WHAT IS EXPECTED: Write out, exactly and only, the lines that run from the top of the records to the line with "The page is served by Tomcat 9.". Include both ends; exclude pictures.

(Edit difference data)

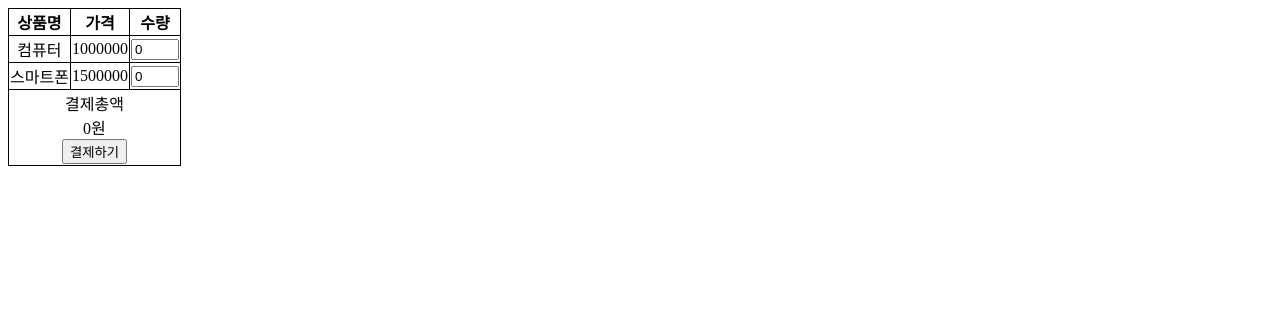
Repository: MySunTY/JSP
Page: http://localhost/JSP08/
An editor plug-in stored every save of this project. The page is shown before and after the next save, followed by the edit.
The browser window is 1280 px wide. The pictures show the whole page.
The page is served by Tomcat 9.

Above is the page before, as saved 2024-05-16 05:30:23.

### JSP08/src/main/webapp/index.jsp
<%@ page language="java" contentType="text/html; charset=utf-8"
    pageEncoding="utf-8"%>
<!DOCTYPE html>
	<html>
	<head>
		<meta charset="utf-8">
		<title>데이터 전송</title>
		<style>
			tr, th, td{
				border : 1px solid black;

			}
			table{
				border-collapse : collapse;
				text-align : center;
			}

		</style>
	</head>
	<body>
		<div id="wrap">
			<table>
				<thead>
				<tr>
					<th>상품명</th>
					<th>가격</th>
					<th>수량</th>
				</tr>
				</thead>
				<tbody>
				<tr>
					<td>컴퓨터</td>
					<td>1000000</td>
					<td>
						<input type="number" name="comNum" min="0" max="5" value="0">
					</td>

				</tr>
				<tr>
					<td>스마트폰</td>
					<td>1500000</td>
					<td>
						<input type="number" name="phoneNum" min="0" max="5" value="0">
					</td>


				</tr>
				</tbody>
				<tfoot>
					<tr rowspan="4">
						<td colspan="3">
							결제총액<br>
							0원<br>
							<input type="submit" value="결제하기">



						</td>

					</tr>
				</tfoot>
			</table>
		</div>
	</body>
</html>

After the next save:
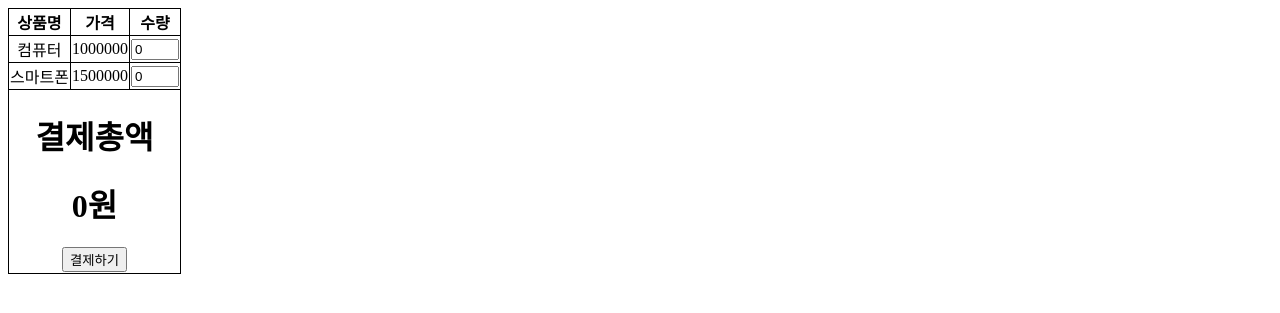
Saved 45 s later.
--- a/JSP08/src/main/webapp/index.jsp
+++ b/JSP08/src/main/webapp/index.jsp
@@ -49,8 +49,8 @@
 				<tfoot>
 					<tr rowspan="4">
 						<td colspan="3">
-							결제총액<br>
-							0원<br>
+							<h1>결제총액</h1>
+							<h1>0원</h1>
 							<input type="submit" value="결제하기">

RESULT FOR THIS EXERCISE:
Repository: MySunTY/JSP
Page: http://localhost/JSP08/
An editor plug-in stored every save of this project. The page is shown before and after the next save, followed by the edit.
The browser window is 1280 px wide. The pictures show the whole page.
The page is served by Tomcat 9.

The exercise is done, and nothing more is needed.